Sunday, October 30, 2011

Black Beans with Garlic, Cumin & Cilantro

Black beans with garlic, cumin, and cilantro
Black Beans with Garlic, Cumin & Cilantro
When it comes to at least two different categories of nourishment – protein and fiber – few foods have as solid a nutritional profile as black beans.  They contain a mix of healthy carbohydrates, plenty of dietary fiber in addition to a good dose of protein.  They are very low in fat as well and contain no saturated fat.  Lastly, they contain loads of flavonoids, felt by many to have an anti-oxidant effect.

This particular recipe is so very simple, can be made in less than 15 minutes – and tastes amazing – actually quite addicting.  Try it tonight – and everyone will thank you.

Rinse one 16 to 19 ounce can of whole black beans and drain. In a nonstick skillet, heat 2 Tb olive oil and add 2 minced garlic cloves and 1 tsp. ground cumin over low-medium heat until the fragrance of cumin and garlic waft up. Do not let garlic brown, or it will be bitter.  Add drained black beans, 1/3 C tomato juice (or water) and ¾ tsp. salt and cook, stirring, until beans are heated through.  Stir in 2 Tb chopped fresh cilantro.  Serve and sit back and take the compliments!
Black beans served with chicken and spinach enchiladas (see previous post)
--Larue

Chicken & Spinach Enchilada with Salsa Verde

Chicken and Spinach Enchiladas...with cute doggie Humphrey supervising in the background!
Chicken & Spinach Enchilada with Salsa Verde
I first made this recipe about 20 years ago as a sneaky way to get spinach into my kids AND husband.  The sneak approach worked beautifully – so much so that they would beg for the enchiladas and request to eat the filling alone!  Since that time, I have modified it quite a bit to decrease the calories and fat – but it is still fantastic.
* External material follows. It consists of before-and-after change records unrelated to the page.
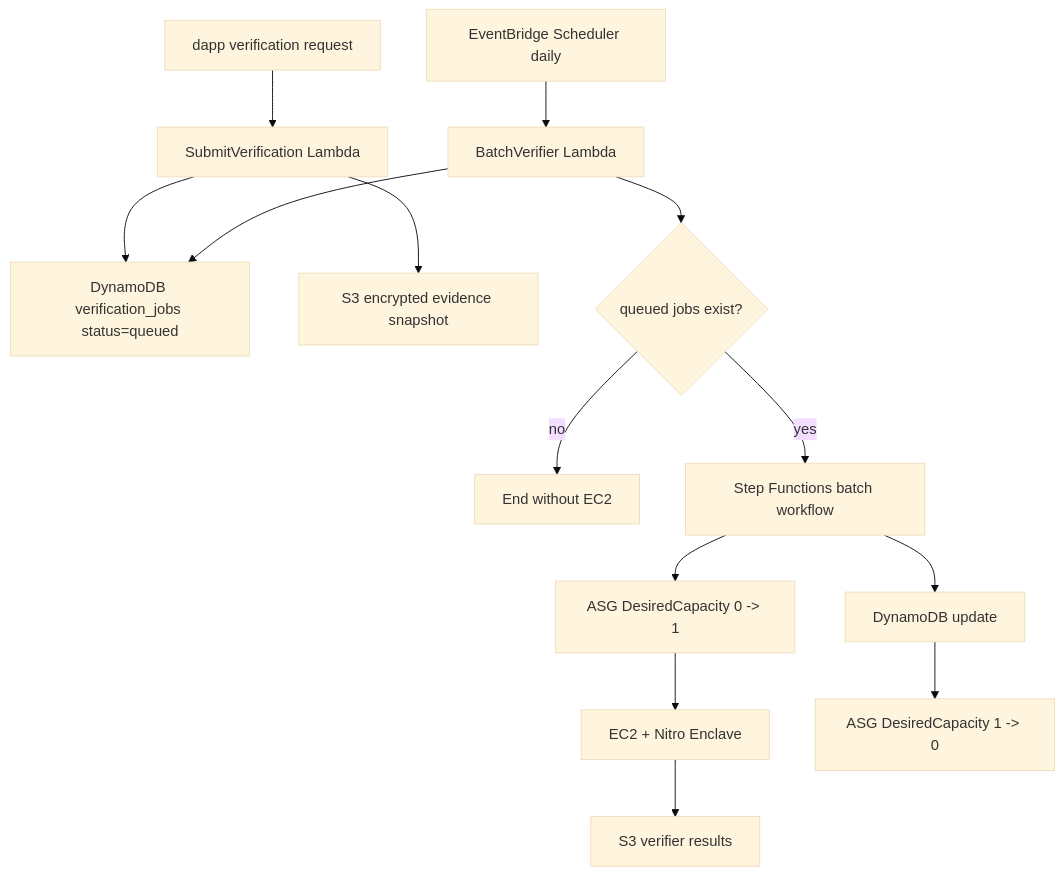
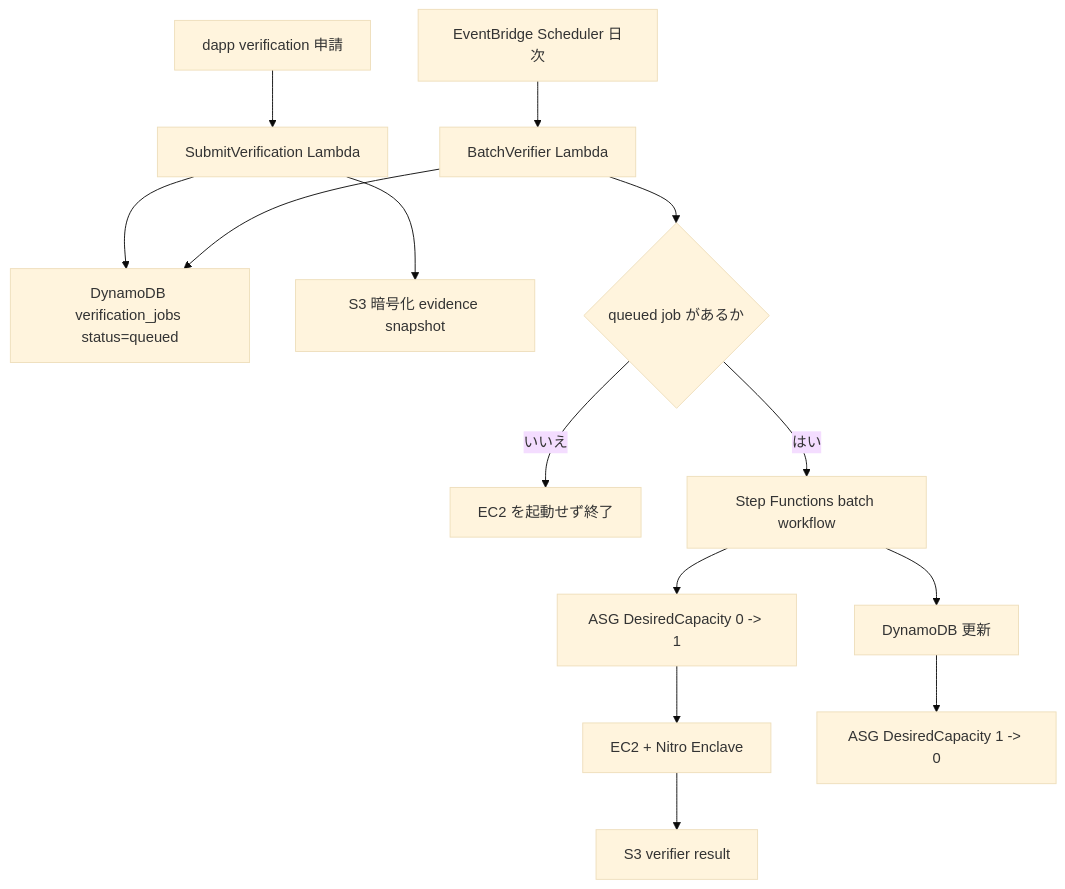
Before and after one commit to UnagiLabs/Sonari: the diagram in nautilus/verifiers/membership/README.md, drawn with Mermaid (base theme). The commit also changed other lines of this file and 16 other files, not shown here.

````diff
--- a/nautilus/verifiers/membership/README.md
+++ b/nautilus/verifiers/membership/README.md
@@ -30,16 +30,16 @@
 ```mermaid
 flowchart TD
-  Dapp[dapp verification request] --> Submit[SubmitVerification Lambda]
+  Dapp[dapp verification 申請] --> Submit[SubmitVerification Lambda]
   Submit --> Jobs[DynamoDB verification_jobs status=queued]
-  Submit --> Evidence[S3 encrypted evidence snapshot]
-  Scheduler[EventBridge Scheduler daily] --> Batch[BatchVerifier Lambda]
+  Submit --> Evidence[S3 暗号化 evidence snapshot]
+  Scheduler[EventBridge Scheduler 日次] --> Batch[BatchVerifier Lambda]
   Batch --> Jobs
-  Batch --> Empty{queued jobs exist?}
-  Empty -->|no| End[End without EC2]
-  Empty -->|yes| Workflow[Step Functions batch workflow]
+  Batch --> Empty{queued job があるか}
+  Empty -->|いいえ| End[EC2 を起動せず終了]
+  Empty -->|はい| Workflow[Step Functions batch workflow]
   Workflow --> ASG[ASG DesiredCapacity 0 -> 1]
   ASG --> EC2[EC2 + Nitro Enclave]
-  EC2 --> Result[S3 verifier results]
-  Workflow --> Apply[DynamoDB update]
+  EC2 --> Result[S3 verifier result]
+  Workflow --> Apply[DynamoDB 更新]
   Apply --> Stop[ASG DesiredCapacity 1 -> 0]
 ```
````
I love the tangy flavor of salsa verde. The green color comes from the use of tomatillos.  The addition of lime juice & jalapeno pepper create the zesty flavors. Tomatillos are in most grocery stores – small green tomatoes with thin inedible paper-like husk formed by the calyx.  As the fruit, (yes, tomatoes are fruits),  grows and expands, it breaks this husk.  A tomatillo at peak should be bright green & firm and the husk broken.  It is easy to pull the husk off – toss it – the remaining tomatillo will likely have a sappy sticky coating that is easily removed with water (see pic).
Husking the tomatillos
Remove the husks of 1 lb of tomatillos – put into a pot, cover with water and boil 10 minutes. Cut open 1-2 jalapenos removing the stems, ribs and seeds.  Be very careful – work in a well ventilated area, wear gloves and do not touch anything else, especially your face, until you have thoroughly washed your hands. Using a food processor- process 4 cloves garlic, then add jalapenos, 1 coarsely chopped onion and cooked tomatillos.  Pulse several times to mince.  Put into a bowl, add salt & pepper, ½ Tb sugar, 1-2 chopped red tomatoes & ½ C chopped fresh cilantro.  Stir and set aside. You have now made tomatillo salsa (see pic). Congrats!
Tomatilla salsa

Grate ¾ lb cheddar cheese and ¾ lb Monterey jack cheese.  I use light versions when they are available.  Mix and add ¼ C grated Parmesan cheese. Set aside.

Take 2 cooked & boned chicken breasts – put into food processor. Pulse until finely minced. Put into a bowl. Alternatively you could thoroughly shred the chicken but it makes it harder to hide the spinach! Take 2-3 bunches of cleaned spinach, wash, and cooked – and squeeze dry in paper towels – Pulse in processor and add to chicken. (alternatively could use frozen and thawed chopped spinach – still needs to be squeezed dry) Add spinach to chicken. Add 2 C light sour cream, 1 bunch chopped green onions, 1 C of the tomatillo salsa and 2 C of the cheese mixture. This is the filling for your enchiladas (see pic).
Enchilada filling with chicken and spinach
You can use corn or flour tortilla – white or whole wheat.  If you choose corn – you will need to fry it lightly in corn oil to soften the tortilla before assembly.  You will need about 12 medium tortillas.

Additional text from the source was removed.